Activity:
Each entry is to be given again word for word; images are dropped.

[Web document revisions]
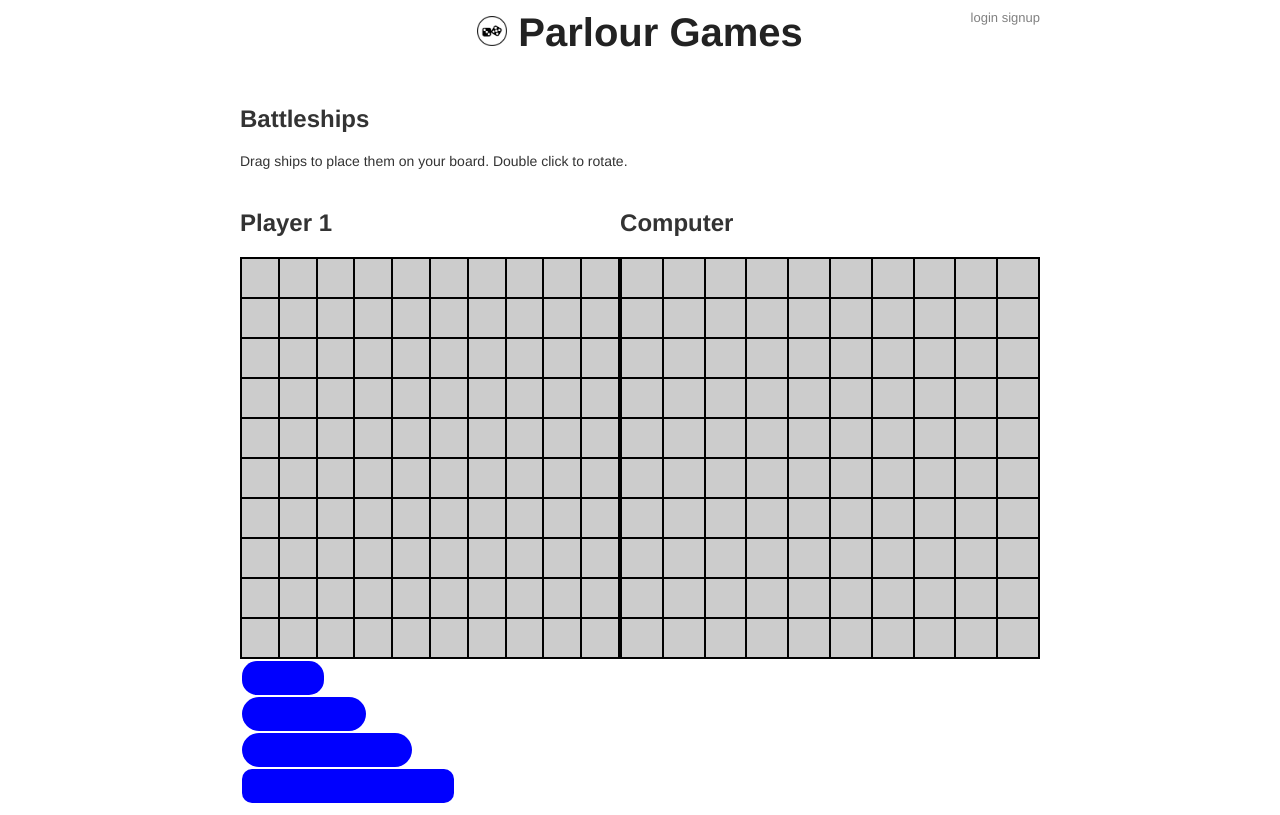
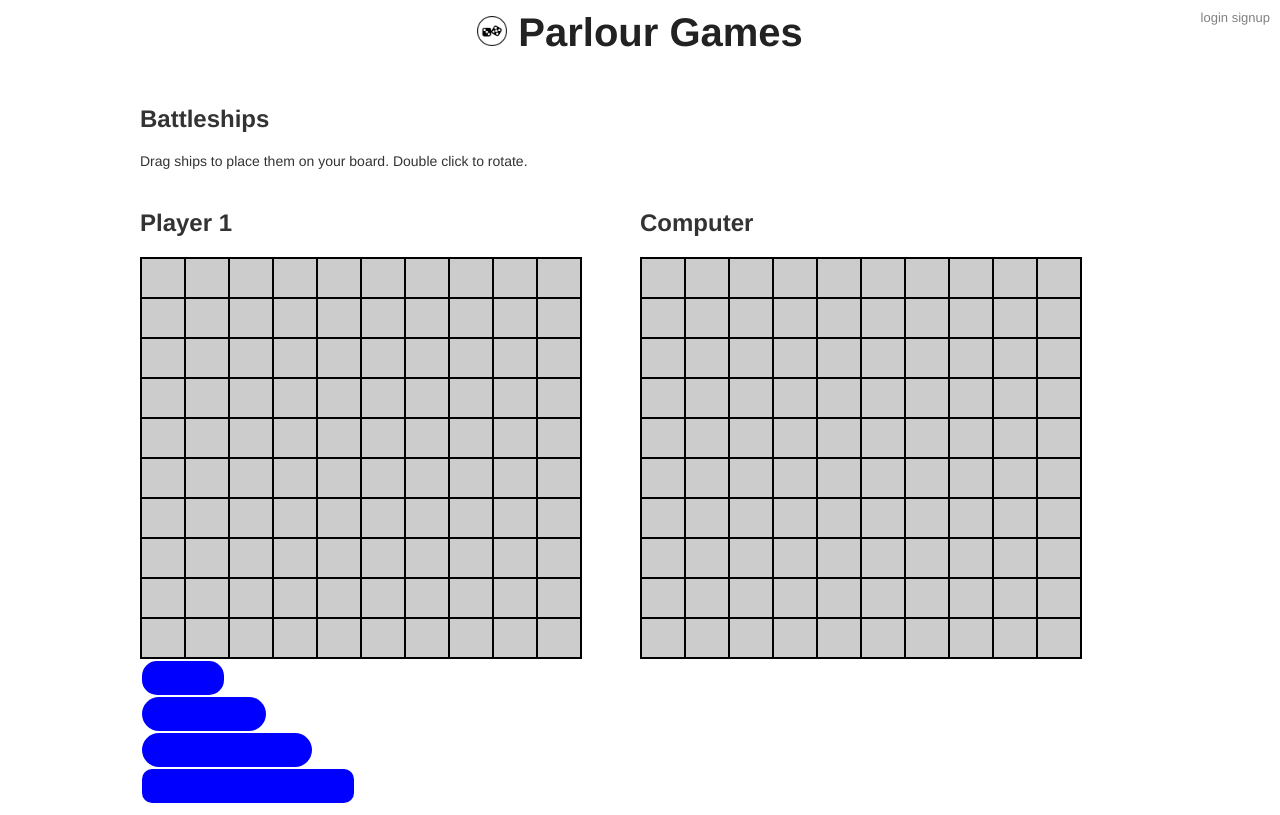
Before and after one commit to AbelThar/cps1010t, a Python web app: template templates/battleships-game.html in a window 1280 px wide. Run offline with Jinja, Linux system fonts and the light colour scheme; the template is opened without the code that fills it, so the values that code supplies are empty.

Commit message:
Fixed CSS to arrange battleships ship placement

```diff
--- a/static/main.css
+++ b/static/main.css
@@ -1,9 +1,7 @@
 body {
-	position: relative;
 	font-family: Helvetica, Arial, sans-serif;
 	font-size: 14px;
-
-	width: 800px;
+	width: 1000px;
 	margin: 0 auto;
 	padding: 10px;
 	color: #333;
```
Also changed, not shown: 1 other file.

Solution for this exercise:
Before and after one commit to AbelThar/cps1010t, a Python web app: template templates/battleships-game.html in a window 1280 px wide. Run offline with Jinja, Linux system fonts and the light colour scheme; the template is opened without the code that fills it, so the values that code supplies are empty.

Commit message:
Fixed CSS to arrange battleships ship placement

```diff
--- a/static/main.css
+++ b/static/main.css
@@ -1,9 +1,7 @@
 body {
-	position: relative;
 	font-family: Helvetica, Arial, sans-serif;
 	font-size: 14px;
-
-	width: 800px;
+	width: 1000px;
 	margin: 0 auto;
 	padding: 10px;
 	color: #333;
```
Also changed, not shown: 1 other file.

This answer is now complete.